    1. The Amazing World of Mushrooms

    October 17th 7:00 pm

    You will not want to miss this captivating and fascinating program: Naturalist Marc Gussenhas offered it often over the years, and always has had a great response. Come learn about mushrooms, their role in the forest...and in the kitchen!

    Admission is Free... Donations gratefully accepted.

    2. Hello Autumn Hike

    Sunday, October 27, at 3 PM

    Come visit the Nature Center and join us for a hike along our trails. Enjoy our woods as colors peak in mid - Autumn!  Meet at the cabin by Ruckman Pond...

    October After-School Programs

    Bones, Bats and Black Cats

    Nature with a taste of Halloween!

    This month we will learn about skeletons, nocturnal animals

    and mythical creatures.

    Please dress for the weather.

     Pk- and K - Tuesdays 15th, 22nd and 29th

    1st and 2nd  - Wednesdays 16th, 23rd and 30th

    3rd thru 6th  - Thursdays 17th 24th and 31st

    Cost: $40 members, $50 non-members
    Time: 3:45 - 5:00

    To register online please go to:

    https://register.communitypass.net/Closterand you will be taken to Community Pass, our online registration and payment system.

    If you would prefer to register in person, please call Marc Gussen at  (201) 750-2778.



    Light Exercise for You, Big Help to Your Nature Center

    Needed: Deer Fence maintenance volunteers for 2 types of work throughout the year:

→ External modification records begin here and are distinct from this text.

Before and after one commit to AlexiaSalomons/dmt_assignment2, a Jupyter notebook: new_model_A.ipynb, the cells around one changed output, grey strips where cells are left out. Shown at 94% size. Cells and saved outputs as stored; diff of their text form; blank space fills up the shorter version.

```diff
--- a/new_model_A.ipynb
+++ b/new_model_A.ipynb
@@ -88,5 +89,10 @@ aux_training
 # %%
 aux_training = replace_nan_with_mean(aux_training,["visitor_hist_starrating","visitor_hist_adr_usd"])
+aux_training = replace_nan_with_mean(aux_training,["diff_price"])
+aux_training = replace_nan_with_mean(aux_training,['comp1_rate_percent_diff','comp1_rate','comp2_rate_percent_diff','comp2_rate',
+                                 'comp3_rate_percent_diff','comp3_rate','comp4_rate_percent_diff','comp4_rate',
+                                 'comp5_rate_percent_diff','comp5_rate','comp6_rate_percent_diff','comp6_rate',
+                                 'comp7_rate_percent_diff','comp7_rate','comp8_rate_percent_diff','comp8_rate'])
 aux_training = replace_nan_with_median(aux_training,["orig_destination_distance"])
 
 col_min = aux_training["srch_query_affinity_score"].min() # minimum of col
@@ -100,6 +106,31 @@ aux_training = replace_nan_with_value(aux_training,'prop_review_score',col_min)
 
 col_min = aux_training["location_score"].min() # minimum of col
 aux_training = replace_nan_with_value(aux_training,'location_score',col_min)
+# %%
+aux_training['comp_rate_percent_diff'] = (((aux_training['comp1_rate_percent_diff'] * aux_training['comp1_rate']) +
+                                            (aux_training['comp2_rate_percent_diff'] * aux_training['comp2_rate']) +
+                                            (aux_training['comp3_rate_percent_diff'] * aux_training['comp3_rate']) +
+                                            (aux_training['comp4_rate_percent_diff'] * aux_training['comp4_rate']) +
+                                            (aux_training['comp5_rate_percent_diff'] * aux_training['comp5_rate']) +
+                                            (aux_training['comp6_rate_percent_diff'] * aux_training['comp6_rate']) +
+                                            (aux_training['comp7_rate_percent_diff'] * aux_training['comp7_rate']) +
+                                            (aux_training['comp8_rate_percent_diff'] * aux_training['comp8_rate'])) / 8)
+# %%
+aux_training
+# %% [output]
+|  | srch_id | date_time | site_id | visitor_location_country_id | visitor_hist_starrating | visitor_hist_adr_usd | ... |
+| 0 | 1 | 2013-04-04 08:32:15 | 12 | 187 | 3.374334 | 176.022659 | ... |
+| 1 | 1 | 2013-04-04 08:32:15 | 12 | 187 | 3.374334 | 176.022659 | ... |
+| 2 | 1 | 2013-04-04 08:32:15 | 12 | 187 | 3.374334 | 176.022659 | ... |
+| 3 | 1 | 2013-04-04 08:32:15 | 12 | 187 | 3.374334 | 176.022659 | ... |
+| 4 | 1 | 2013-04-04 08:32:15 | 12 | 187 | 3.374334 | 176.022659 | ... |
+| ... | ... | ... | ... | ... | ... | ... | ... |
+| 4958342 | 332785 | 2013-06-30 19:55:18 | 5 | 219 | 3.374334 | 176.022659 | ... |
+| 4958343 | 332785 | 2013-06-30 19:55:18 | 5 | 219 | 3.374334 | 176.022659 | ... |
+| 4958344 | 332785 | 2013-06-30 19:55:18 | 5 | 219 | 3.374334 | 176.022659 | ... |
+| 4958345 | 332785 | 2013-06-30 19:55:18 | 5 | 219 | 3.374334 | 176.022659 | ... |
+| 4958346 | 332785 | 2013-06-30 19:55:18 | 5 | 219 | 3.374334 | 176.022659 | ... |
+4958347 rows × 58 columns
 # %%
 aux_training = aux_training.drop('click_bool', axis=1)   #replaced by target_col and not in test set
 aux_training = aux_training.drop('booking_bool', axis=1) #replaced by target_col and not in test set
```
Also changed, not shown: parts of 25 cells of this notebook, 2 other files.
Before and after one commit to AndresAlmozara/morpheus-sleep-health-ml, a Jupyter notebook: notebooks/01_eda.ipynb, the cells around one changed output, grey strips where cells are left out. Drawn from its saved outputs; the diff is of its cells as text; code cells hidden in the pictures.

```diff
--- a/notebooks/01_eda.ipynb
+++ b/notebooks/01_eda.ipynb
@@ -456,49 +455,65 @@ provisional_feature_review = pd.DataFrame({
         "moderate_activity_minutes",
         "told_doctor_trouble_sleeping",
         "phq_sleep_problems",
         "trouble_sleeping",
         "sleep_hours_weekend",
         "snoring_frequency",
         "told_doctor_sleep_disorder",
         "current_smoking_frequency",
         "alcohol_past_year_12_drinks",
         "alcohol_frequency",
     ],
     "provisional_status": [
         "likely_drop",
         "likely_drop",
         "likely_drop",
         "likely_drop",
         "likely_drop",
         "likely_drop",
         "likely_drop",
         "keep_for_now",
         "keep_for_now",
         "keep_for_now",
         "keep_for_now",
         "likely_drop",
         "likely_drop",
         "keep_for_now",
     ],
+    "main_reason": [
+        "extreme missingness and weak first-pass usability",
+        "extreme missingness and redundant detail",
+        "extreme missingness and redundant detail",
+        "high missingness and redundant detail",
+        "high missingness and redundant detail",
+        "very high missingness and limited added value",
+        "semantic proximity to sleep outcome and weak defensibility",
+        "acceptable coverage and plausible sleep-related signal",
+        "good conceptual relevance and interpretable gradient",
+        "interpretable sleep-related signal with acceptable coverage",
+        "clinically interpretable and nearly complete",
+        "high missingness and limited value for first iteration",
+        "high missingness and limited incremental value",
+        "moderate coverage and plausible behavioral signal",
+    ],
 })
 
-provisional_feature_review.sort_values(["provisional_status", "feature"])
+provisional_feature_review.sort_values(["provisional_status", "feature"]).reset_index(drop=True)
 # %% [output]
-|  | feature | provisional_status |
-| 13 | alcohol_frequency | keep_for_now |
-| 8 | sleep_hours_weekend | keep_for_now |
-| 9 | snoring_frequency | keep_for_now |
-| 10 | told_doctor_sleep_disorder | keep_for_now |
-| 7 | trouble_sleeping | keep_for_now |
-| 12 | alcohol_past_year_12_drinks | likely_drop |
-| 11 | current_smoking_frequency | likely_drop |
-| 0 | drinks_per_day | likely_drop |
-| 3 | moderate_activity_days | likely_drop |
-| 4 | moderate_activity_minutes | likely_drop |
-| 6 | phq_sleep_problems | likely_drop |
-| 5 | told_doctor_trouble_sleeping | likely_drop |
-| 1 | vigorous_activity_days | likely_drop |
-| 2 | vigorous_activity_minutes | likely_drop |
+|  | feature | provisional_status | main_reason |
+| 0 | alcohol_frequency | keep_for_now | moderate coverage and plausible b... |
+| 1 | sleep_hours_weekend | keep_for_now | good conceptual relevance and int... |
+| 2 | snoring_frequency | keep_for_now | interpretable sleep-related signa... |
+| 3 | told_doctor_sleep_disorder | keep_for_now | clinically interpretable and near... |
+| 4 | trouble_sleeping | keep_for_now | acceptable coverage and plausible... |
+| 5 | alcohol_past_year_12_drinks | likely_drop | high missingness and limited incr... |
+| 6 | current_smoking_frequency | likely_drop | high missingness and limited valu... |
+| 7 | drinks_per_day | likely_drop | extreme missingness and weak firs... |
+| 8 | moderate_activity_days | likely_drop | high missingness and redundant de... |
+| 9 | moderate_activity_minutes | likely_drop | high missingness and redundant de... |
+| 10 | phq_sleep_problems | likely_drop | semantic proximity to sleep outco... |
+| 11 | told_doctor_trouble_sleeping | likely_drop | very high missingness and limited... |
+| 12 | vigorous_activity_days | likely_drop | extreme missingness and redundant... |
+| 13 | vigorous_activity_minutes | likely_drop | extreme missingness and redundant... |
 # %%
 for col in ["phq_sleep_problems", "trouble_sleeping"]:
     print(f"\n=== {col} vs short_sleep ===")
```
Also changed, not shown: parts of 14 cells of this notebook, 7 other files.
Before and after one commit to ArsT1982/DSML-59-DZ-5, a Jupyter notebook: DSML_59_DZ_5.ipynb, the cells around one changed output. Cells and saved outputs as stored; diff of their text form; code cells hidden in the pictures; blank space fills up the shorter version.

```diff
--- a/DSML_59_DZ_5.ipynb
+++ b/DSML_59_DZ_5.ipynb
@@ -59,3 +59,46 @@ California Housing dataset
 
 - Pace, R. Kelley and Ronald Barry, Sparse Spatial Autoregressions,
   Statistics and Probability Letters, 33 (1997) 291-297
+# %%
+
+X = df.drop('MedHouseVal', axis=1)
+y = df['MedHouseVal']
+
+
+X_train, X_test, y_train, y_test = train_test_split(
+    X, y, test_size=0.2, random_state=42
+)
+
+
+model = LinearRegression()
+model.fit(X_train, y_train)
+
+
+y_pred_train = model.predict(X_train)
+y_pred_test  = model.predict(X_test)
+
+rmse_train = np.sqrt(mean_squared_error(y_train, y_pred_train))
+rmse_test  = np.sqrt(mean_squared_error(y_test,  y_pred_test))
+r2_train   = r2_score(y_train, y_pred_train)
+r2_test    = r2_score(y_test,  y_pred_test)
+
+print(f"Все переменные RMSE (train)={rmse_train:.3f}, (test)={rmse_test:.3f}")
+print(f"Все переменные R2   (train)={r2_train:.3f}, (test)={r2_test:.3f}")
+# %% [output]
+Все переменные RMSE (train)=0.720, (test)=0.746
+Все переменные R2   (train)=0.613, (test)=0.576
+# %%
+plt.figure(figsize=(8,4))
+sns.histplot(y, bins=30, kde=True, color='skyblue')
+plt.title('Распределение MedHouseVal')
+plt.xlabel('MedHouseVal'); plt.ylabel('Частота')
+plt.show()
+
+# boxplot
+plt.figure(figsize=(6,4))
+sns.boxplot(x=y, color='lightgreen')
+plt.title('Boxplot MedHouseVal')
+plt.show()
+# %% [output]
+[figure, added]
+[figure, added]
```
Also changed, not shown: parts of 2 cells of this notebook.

    A top priority for the Closter Nature Center is to ensure that our magnificent 130 acre forest remains healthy. A significant step in this process was to engage NJ Audubon to conduct a forest survey and develop a Forest Stewardship Plan. One of the threats Audubon identified was the loss of native species due to the deer eating them. To protect new tree seedlings (the future of the forest!), this summer (with support from the Borough of Closter) we installed over 1 mile of deer exclosure fencing. This fencing will remain in place until the seedlings grow large enough to survive the deer (approximately 10 years).

    Our challenge now is to monitor the fence to make sure there are no breaks where deer can come in. We are building a team of volunteers to support this effort - please consider joining us. Any time you could give would be very welcome!

    We need maintenance volunteers for 2 types of work throughout the year:

    1. Fence checkersThis role just requires the ability to walk in the woods and to be a good observer. Further details to be provided at the meeting, although may vary depending on the number of volunteers we get.
    2. Fence repairersThis role is a bit more physically demanding in terms of carrying tools and materials, possible use of a saw, and understanding of the cable system (pretty basic) or willingness to learn.   Ideally, we need 3 or 4 people available on call so that someone among them would be free to respond within a day or two to a checker's report of damage.

    Learn more and choose how you can help, often or occasionally ... do some good and get some exercise!  Maybe bring a friend who might like to work with you once a month or so.

    If you would like to be involved in this project please click here https://closternaturecenter.org/volunteer-positions-available/ and fill out our volunteer form at the bottom. Please mention this article.

    Thank you for your support!


    CNC Month By Month:

    October 17th @ 7pm Mushrooms - Marc

    October 27th @ 3pm Fall Hike

    November 17th @ 2pm Bats

    December 22nd @ 3pm Welcome Winter Hike

    December Bird Watch

    January Photo competition

    January 16th @ 7pm Primitive Tech

    February 9th @ 3pm Winter Hike

    March 15th @ 3pm Meet the animals of the nature center

    April 15th @ 7pm Invasive/native plants

    April 19th Soup Supper

    May Forest Stewardship/deer exclosure community update

    May Bird Count

    June Summer Hike

    June 7th Pond Celebration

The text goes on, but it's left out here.